It began some time ago: the Great Freezer Refill. As my eight-week overseas trip grew closer I began squirreling away meals: a portion of lasagna here, a serve of lamb rogan josh there – small enough not to be missed when I cooked in bulk to tide us through the grueling, nose-to-grindstone week ahead. This frozen bounty is for the loved one I’ve left at home, to keep him well fed in my absence.
The trick was not to tap into the stockpile, to pretend it wasn’t there. Even when struck down with a debilitating dose of ‘can’t be arsed to cook’, when all i could really be bothered to do was defrost and reheat and retreat to the couch, I turned my back on that frozen stash and knuckled down to peeling vegetables, dicing onions, splatting cloves of garlic with the back of the blade of my favourite knife, to pureeing tomatoes, casseroling and currying: whatever it took to feed us without diminishing the frozen hoard, indeed even contributing to the stockpile it if i was shrewd enough.
Before i knew it the top drawer of the freezer was over half full with plastic containers, each neatly labelled and bearing single serve portions of some of our favourite meals: spicy lamb kofta, slow-simmered veal ragu, and rich tomato, olive, basil and parsley sauce – with anchovies that melt to nothing but another layer of flavour – and which is stirred sparingly, for its intensity, through a twirl of spaghetti and topped with some shavings of Parmesan cheese.

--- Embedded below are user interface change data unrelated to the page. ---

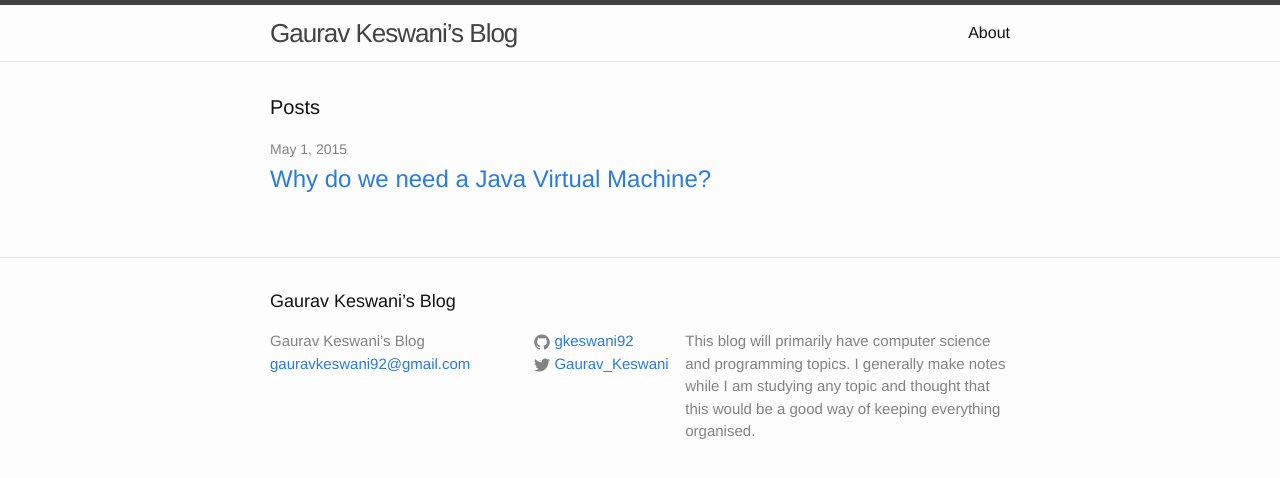
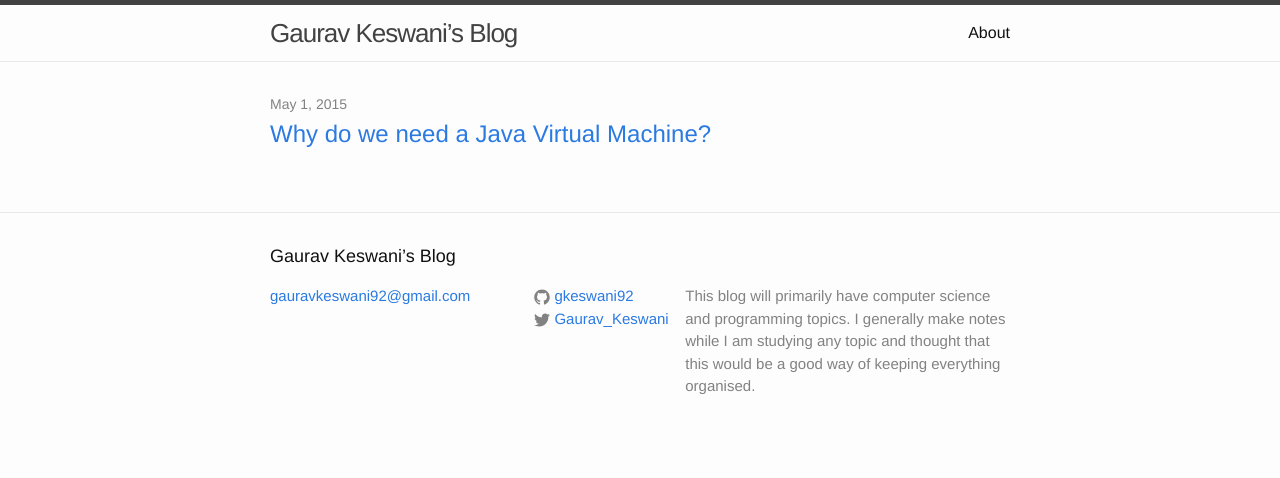
Before and after one commit to gkeswani92/gkeswani92.github.io, a Jekyll site: the page built from index.html, in a window 1280 px wide. Shown: the top 478 px of the page. Built offline with Jekyll 4.4.1, drawn with Linux system fonts in a browser that asks for light colours.

Commit message:
Changes to CSS and index headers

```diff
--- a/_includes/footer.html
+++ b/_includes/footer.html
@@ -7,8 +7,7 @@
     <div class="footer-col-wrapper">
       <div class="footer-col  footer-col-1">
         <ul class="contact-list">
-          <li>{{ site.title }}</li>
-          <li><a href="mailto:{{ site.email }}">{{ site.email }}</a></li>
+            <li><a href="mailto:{{ site.email }}">{{ site.email }}</a></li>
         </ul>
       </div>
 
--- a/index.html
+++ b/index.html
@@ -4,7 +4,7 @@ layout: default
 
 <div class="home">
 
-  <h1 class="page-heading">Posts</h1>
+  <!--<h1 class="page-heading">Java</h1></b>-->
 
   <ul class="post-list">
     {% for post in site.posts %}
@@ -18,6 +18,4 @@ layout: default
       </li>
     {% endfor %}
   </ul>
-
-
 </div>
```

The stockpiling – over about six weeks – was genius, in hindsight. Time was not on my side in the lead up to this trip: there were features to write, deadlines to meet, eight weeks of eating around Europe to plan, accommodation to book, cars to hire, restaurant reservations to make, the plummeting Australian dollar to comprehend, knickers to get in a twist: the usual pre-holiday shenanigans, multiplied by four because of the duration of this particular sojourn.
The stockpiling meant that on the Sunday before my Monday morning flight, half the job was already done. Shattered from writing features and freelance articles, from plotting an extended trip across Europe, booking accommodation, and restaurants, and multiple flights, from sashaying across the internet to find the best deal, monitoring exchange rates, reading guide books and working a full-time job (indeed, some days working two people’s jobs) I pulled myself out of bed and rolled up my pajama sleeves. Within three hours I’d added another nine meals to the freezer, filling it to the point that the drawer won’t open easily once everything has expanded a tad in frozen rigidity.
The upshot is there are 30 homemade meals in the freezer: each carefully labelled and love hearted and sometimes bearing cooking instructions. They’ll comfortably tide my partner over the next five weeks. Then he’ll be on a plane to meet me for a three-week gastronomic splurge in Spain and France. At which point I won’t be doing the cooking.
As I cooked and squirreled away meals for him to eat in my absence, he downloaded maps to my iPad of the European cities I’ll be visiting, as well as guidebooks, and plenty of new music to listen to. My iPad is as well stocked as the freezer.